Doctors are now reporting cases where the coronavirus (COVID-19) may be causing blood clots and consequently, strokes in a small number of people in their 30s and 40s. These young and middle-aged patients, some who did not know they had COVID-19, were “not otherwise terribly ill,” CNN reports.

“The virus seems to be causing increased clotting in the large arteries, leading to severe stroke,” Dr. Thomas Oxley, a neurosurgeon at Mount Sinai Health System in New York, told CNN. “Our report shows a seven-fold increase in incidence of sudden stroke in young patients during the past two weeks. Most of these patients have no past medical history and were at home with either mild symptoms (or in two cases, no symptoms) of [COVID-19].”

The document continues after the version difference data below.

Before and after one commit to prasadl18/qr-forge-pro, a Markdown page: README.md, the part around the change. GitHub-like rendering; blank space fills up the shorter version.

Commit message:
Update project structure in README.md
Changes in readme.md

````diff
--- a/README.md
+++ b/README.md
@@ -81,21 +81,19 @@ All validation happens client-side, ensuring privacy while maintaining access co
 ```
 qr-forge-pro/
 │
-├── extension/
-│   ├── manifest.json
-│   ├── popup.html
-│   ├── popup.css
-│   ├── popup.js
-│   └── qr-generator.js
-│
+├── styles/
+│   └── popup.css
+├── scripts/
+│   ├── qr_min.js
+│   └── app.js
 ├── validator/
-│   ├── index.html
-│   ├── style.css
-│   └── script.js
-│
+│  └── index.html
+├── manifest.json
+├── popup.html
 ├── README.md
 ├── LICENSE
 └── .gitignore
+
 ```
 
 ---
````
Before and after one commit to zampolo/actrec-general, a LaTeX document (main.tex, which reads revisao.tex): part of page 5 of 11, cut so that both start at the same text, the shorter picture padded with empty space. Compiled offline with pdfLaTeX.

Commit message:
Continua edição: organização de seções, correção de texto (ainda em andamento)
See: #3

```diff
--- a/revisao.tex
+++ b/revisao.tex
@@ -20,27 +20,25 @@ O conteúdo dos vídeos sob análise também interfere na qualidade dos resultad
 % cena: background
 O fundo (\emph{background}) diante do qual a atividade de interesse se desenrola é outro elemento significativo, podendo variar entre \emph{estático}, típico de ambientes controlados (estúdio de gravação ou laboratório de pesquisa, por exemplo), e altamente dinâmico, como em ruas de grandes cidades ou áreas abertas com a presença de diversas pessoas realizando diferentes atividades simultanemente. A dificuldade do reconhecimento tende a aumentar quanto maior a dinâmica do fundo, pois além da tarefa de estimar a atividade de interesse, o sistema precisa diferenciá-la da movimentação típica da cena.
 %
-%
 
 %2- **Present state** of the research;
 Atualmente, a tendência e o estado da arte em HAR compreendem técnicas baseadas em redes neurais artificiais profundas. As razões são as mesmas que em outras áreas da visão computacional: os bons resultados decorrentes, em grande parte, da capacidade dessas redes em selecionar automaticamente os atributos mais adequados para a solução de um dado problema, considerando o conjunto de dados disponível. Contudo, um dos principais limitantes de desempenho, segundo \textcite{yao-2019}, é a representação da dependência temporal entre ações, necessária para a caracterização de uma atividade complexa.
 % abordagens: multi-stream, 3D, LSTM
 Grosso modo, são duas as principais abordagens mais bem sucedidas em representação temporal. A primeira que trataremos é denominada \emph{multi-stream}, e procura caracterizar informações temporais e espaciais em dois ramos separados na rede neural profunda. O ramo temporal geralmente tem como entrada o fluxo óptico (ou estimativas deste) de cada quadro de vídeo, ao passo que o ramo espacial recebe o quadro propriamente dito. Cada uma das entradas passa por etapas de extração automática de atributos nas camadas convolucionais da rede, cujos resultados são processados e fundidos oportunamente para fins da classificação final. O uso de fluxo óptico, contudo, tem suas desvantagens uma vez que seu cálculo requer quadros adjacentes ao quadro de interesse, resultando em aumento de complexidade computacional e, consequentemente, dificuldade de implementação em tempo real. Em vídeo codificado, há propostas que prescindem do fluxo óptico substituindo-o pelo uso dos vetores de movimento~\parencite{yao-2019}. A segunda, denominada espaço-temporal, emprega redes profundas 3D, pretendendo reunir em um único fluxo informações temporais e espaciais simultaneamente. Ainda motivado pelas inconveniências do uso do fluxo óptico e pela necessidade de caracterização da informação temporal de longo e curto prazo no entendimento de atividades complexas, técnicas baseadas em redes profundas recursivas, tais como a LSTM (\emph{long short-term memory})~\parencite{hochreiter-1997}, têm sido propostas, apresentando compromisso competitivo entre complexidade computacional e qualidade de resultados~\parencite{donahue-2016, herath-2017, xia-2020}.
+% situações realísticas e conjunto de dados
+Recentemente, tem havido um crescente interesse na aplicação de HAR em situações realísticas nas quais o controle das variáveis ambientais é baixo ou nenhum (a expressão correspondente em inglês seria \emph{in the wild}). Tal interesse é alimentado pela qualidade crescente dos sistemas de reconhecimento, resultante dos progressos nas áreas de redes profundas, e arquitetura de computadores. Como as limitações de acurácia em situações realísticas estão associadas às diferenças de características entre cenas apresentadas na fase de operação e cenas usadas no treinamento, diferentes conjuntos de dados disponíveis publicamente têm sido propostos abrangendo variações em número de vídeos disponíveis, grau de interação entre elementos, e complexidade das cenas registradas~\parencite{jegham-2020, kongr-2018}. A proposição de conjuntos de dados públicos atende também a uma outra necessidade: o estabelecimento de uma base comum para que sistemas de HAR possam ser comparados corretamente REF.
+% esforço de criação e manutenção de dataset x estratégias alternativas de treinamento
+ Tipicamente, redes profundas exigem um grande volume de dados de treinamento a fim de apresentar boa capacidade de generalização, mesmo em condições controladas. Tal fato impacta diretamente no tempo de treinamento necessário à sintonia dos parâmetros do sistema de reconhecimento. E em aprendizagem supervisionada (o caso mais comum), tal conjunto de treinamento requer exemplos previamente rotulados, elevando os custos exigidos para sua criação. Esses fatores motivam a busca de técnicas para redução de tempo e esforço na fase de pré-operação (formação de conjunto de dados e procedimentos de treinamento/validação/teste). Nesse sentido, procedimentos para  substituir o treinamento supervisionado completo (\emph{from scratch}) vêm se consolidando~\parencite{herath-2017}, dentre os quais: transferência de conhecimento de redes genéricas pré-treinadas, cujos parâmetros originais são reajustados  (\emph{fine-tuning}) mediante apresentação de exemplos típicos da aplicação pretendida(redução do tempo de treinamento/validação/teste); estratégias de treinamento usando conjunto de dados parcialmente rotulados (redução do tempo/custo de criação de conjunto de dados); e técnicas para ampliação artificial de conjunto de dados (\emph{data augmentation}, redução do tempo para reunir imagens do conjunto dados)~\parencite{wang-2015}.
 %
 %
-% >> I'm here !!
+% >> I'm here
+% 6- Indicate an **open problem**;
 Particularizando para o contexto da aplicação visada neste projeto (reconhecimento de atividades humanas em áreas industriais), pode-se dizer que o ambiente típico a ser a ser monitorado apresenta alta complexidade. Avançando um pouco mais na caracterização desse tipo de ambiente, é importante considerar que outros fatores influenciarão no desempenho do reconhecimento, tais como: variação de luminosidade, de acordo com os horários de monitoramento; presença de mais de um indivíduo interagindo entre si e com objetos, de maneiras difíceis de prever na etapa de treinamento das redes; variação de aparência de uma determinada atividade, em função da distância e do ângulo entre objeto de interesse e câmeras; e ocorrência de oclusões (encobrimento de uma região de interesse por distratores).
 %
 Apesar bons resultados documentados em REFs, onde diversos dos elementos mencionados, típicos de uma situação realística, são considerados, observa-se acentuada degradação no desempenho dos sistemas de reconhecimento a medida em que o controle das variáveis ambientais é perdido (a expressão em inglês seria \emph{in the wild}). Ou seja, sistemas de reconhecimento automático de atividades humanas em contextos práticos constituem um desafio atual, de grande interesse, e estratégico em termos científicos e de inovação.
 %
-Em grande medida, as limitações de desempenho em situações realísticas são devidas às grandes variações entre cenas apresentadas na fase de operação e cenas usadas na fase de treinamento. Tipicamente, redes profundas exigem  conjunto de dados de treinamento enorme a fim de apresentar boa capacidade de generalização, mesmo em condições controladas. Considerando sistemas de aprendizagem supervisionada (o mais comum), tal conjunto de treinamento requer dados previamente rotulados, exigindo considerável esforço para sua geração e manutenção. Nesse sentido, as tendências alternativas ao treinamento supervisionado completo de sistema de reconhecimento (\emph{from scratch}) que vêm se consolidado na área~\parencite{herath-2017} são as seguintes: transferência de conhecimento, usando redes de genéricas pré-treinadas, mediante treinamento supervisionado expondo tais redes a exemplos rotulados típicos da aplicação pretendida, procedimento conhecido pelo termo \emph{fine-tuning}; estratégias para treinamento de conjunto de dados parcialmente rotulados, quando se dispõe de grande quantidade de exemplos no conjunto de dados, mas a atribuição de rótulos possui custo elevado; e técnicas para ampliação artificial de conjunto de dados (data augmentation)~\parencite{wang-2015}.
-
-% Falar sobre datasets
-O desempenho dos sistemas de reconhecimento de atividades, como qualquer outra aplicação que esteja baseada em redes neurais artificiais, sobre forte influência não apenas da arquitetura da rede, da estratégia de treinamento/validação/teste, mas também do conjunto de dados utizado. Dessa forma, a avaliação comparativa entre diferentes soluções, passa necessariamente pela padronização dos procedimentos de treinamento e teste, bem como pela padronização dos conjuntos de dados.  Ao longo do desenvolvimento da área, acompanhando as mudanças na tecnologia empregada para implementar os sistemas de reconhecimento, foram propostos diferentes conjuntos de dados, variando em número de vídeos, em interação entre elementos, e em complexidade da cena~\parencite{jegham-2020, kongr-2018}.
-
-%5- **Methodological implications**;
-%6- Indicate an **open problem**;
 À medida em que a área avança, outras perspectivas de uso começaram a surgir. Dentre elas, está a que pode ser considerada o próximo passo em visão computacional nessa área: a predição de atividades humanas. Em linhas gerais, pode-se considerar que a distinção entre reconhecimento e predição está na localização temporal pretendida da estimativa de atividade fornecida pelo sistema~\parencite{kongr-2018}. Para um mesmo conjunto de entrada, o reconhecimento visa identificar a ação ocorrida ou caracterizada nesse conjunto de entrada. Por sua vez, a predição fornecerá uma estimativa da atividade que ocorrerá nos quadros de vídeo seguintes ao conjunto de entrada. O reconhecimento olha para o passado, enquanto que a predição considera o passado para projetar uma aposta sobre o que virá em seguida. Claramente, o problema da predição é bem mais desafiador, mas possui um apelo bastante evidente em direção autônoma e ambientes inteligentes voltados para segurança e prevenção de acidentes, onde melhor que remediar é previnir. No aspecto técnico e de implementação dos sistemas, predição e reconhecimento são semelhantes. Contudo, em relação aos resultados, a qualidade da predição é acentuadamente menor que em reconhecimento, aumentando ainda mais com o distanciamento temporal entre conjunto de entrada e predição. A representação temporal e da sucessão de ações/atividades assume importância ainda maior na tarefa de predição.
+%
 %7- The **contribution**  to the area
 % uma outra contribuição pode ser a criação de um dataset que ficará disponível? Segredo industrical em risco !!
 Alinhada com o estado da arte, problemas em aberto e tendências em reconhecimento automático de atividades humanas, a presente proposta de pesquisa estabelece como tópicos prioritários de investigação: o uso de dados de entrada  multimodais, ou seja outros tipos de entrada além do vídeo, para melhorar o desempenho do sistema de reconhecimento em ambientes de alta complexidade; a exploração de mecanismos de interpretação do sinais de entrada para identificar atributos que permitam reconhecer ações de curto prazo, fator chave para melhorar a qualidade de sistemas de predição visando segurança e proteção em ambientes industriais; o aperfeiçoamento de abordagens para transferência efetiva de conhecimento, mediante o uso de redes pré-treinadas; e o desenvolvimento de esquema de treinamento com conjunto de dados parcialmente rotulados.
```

For weeks, doctors have been seeing mysterious blood clots in some COVID-19 patients. Blood clotting is a risk for any critically ill patient, especially if they are immobilized and on a ventilator. But an early study suggested a higher rate of blood clotting in COVID-19 patients compared to patients with respiratory failure who were not infected, according to WebMD.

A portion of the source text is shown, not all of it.